Without offering any demonstration, at present, upon this matter, we simply state it as our opinion, that, though the whole business of the world were in the hands of men thoroughly Christianised, and who, rating wealth according to its real dimensions on the high scale of eternity, were chastened out of all their idolatrous regards to it—yet would trade, in these circumstances, be carried to the extreme limit of its being really productive or desirable. An affection for riches, beyond what Christianity prescribes, is not essential to any extension of commerce that is at all valuable or legitimate; and, in opposition to the maxim, that the spirit of enterprise is the soul of commercial prosperity, do we hold, that it is the excess of this spirit beyond the moderation of the New Testament, which, pressing on the natural boundaries of trade, is sure, at length, to visit every country, where it operates with the recoil of all those calamities, which, in the

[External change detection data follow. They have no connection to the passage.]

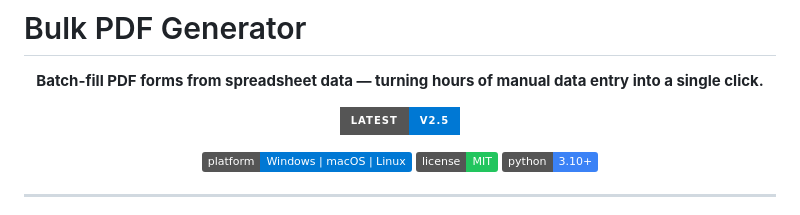
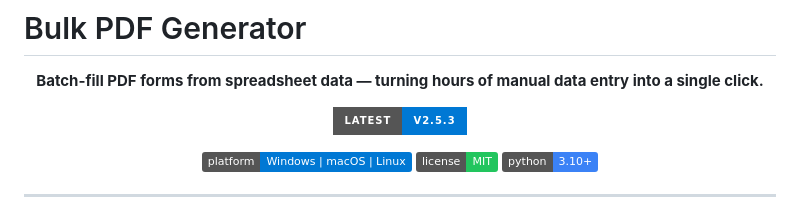
Before and after one commit to mrdavearms/bulk-pdf-extractor-and-generator, a Markdown page: README.md, the part around the change. Rendered like a GitHub page; badges without logos.

Commit message:
chore: update README badge to v2.5.3
Co-Authored-By: Claude Sonnet 4.6 <noreply@anthropic.com>

```diff
--- a/README.md
+++ b/README.md
@@ -4,7 +4,7 @@
 
 **Batch-fill PDF forms from spreadsheet data — turning hours of manual data entry into a single click.**
 
-[![Latest Release](https://img.shields.io/badge/latest-v2.5-0078d4?style=for-the-badge)](https://github.com/mrdavearms/bulk-pdf-extractor-and-generator/releases/latest)
+[![Latest Release](https://img.shields.io/badge/latest-v2.5.3-0078d4?style=for-the-badge)](https://github.com/mrdavearms/bulk-pdf-extractor-and-generator/releases/latest)
 
 [![Platform](https://img.shields.io/badge/platform-Windows%20%7C%20macOS%20%7C%20Linux-0078d4?logo=windows&logoColor=white)](https://github.com/mrdavearms/bulk-pdf-extractor-and-generator/releases)
 [![License](https://img.shields.io/badge/license-MIT-22c55e)](LICENSE)
```
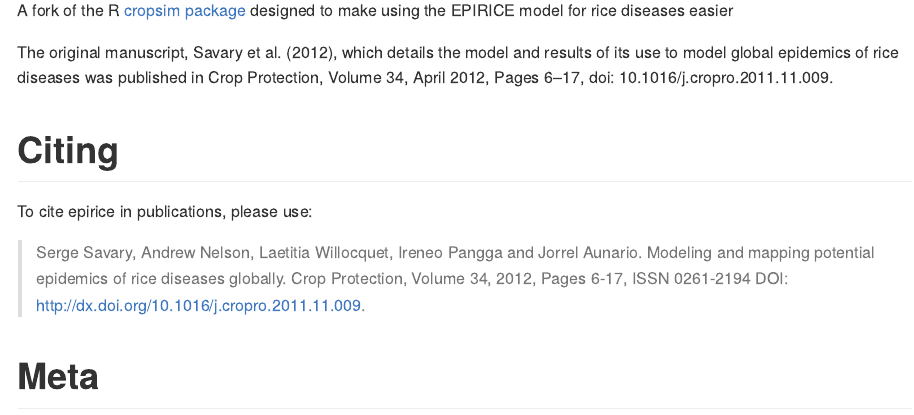
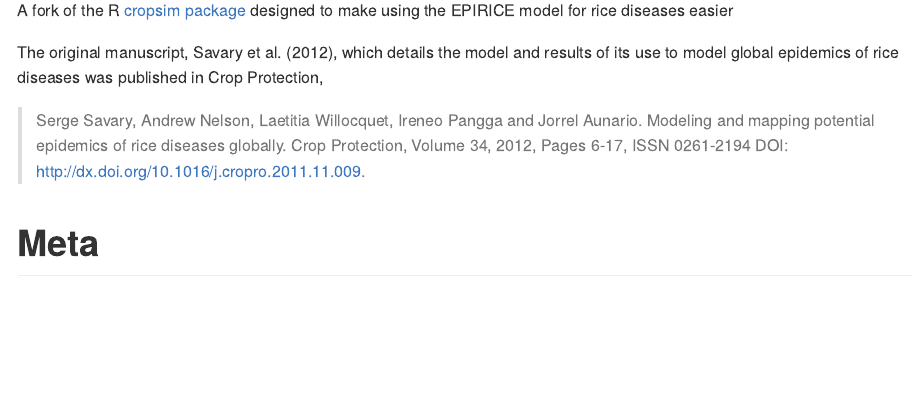
Before and after one commit to adamhsparks/epicrop, an R Markdown document (README.Rmd): the page in a window 1100 px wide, from 110 px down. The pictures show the output file README.md that the author committed with the source, drawn offline in the style of GitHub; badge pictures from the web are left out.

Commit message:
Update README

```diff
--- a/README.Rmd
+++ b/README.Rmd
@@ -22,12 +22,7 @@ designed to make using the EPIRICE model for rice diseases easier
 
 The original manuscript, Savary et al. (2012), which details the model and
 results of its use to model global epidemics of rice diseases was published in
-Crop Protection, Volume 34, April 2012, Pages 6–17,
-doi: 10.1016/j.cropro.2011.11.009.
-
-# Citing
-
-To cite epirice in publications, please use:
+Crop Protection,
 
 > Serge Savary, Andrew Nelson, Laetitia Willocquet, Ireneo Pangga and Jorrel
 Aunario. Modeling and mapping potential epidemics of rice diseases globally.
```
Also changed, not shown: README.md, 1 other file.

shape of beggared capitalists, and unemployed operatives, and dreary intervals of bankruptcy and alarm, are observed to follow a season of overdone speculation.
ON THE MERCANTILE VIRTUES WHICH MAY EXIST WITHOUT THE INFLUENCE OF CHRISTIANITY. "Finally, brethren, whatsoever things are true, whatsoever things are honest, whatsoever things are just, whatsoever things are pure, whatsoever things are lovely, whatsoever things are of good report; if there be any virtue, and if there be any praise, think on these things."-PHILL. iv. 8.
THE INFLUENCE OF CHRISTIANITY IN AIDING AND AUGMENTING THE MERCANTILE VIRTUES. "For he that in these things serveth Christ is acceptable to God, and approved of men."--Roм. xiv. 18. .......37
THE POWER OF SELFISHNESS IN PROMOTING THE HONESTIES OF MERCANTILE INTERCOURSE.
"And if you do good to them which do good to you, what thank have ye? for sinners also do even the same."-LUKE vi. 33. ........67
THE GUILT OF DISHONESTY NOT TO BE ESTIMATED BY THE GAIN OF IT.
"He that is faithful in that which is least, is faithful also in much; and he that is unjust in the least, is unjust also in much."-LUKE xvi. 10.